EXERCISE DATA »
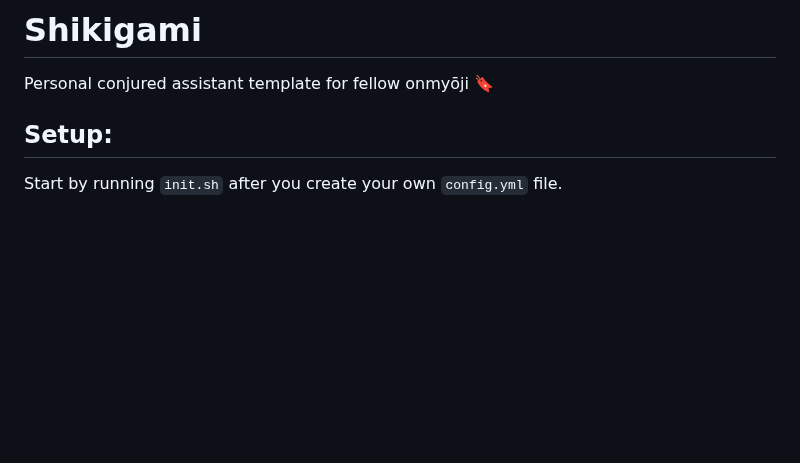
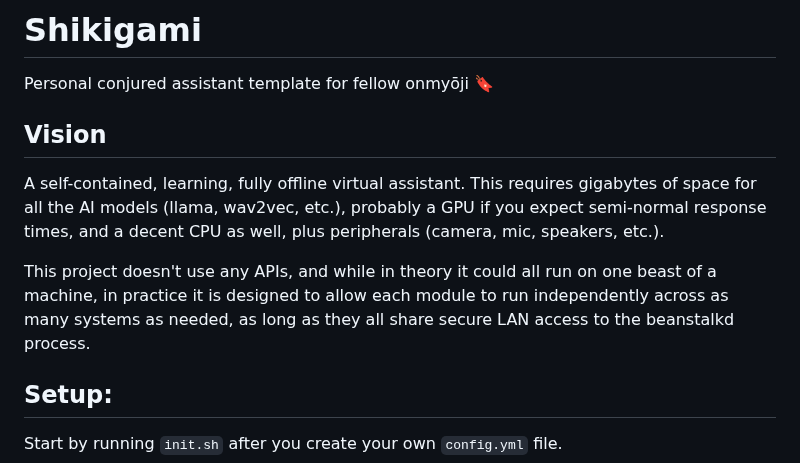
Before and after one commit to Ifiht/Shikigami, a Markdown page: README.md, the part around the change. Drawn GitHub-style; blank space fills up the shorter version.

```diff
--- a/README.md
+++ b/README.md
@@ -6,6 +6,11 @@
 
 # Shikigami
 Personal conjured assistant template for fellow onmyōji :bookmark:
+
+## Vision
+A self-contained, learning, fully offline virtual assistant. This requires gigabytes of space for all the AI models (llama, wav2vec, etc.), probably a GPU if you expect semi-normal response times, and a decent CPU as well, plus peripherals (camera, mic, speakers, etc.).
+
+This project doesn't use any APIs, and while in theory it could all run on one beast of a machine, in practice it is designed to allow each module to run independently across as many systems as needed, as long as they all share secure LAN access to the beanstalkd process.
 
 ## Setup:
 Start by running `init.sh` after you create your own `config.yml` file.
```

PROBLEM REQUIREMENTS » No picture belongs in the answer, but every word of the records above does, exactly as given.

RESPONSE FOR THIS EXERCISE »
Before and after one commit to Ifiht/Shikigami, a Markdown page: README.md, the part around the change. Drawn GitHub-style; blank space fills up the shorter version.

```diff
--- a/README.md
+++ b/README.md
@@ -6,6 +6,11 @@
 
 # Shikigami
 Personal conjured assistant template for fellow onmyōji :bookmark:
+
+## Vision
+A self-contained, learning, fully offline virtual assistant. This requires gigabytes of space for all the AI models (llama, wav2vec, etc.), probably a GPU if you expect semi-normal response times, and a decent CPU as well, plus peripherals (camera, mic, speakers, etc.).
+
+This project doesn't use any APIs, and while in theory it could all run on one beast of a machine, in practice it is designed to allow each module to run independently across as many systems as needed, as long as they all share secure LAN access to the beanstalkd process.
 
 ## Setup:
 Start by running `init.sh` after you create your own `config.yml` file.
```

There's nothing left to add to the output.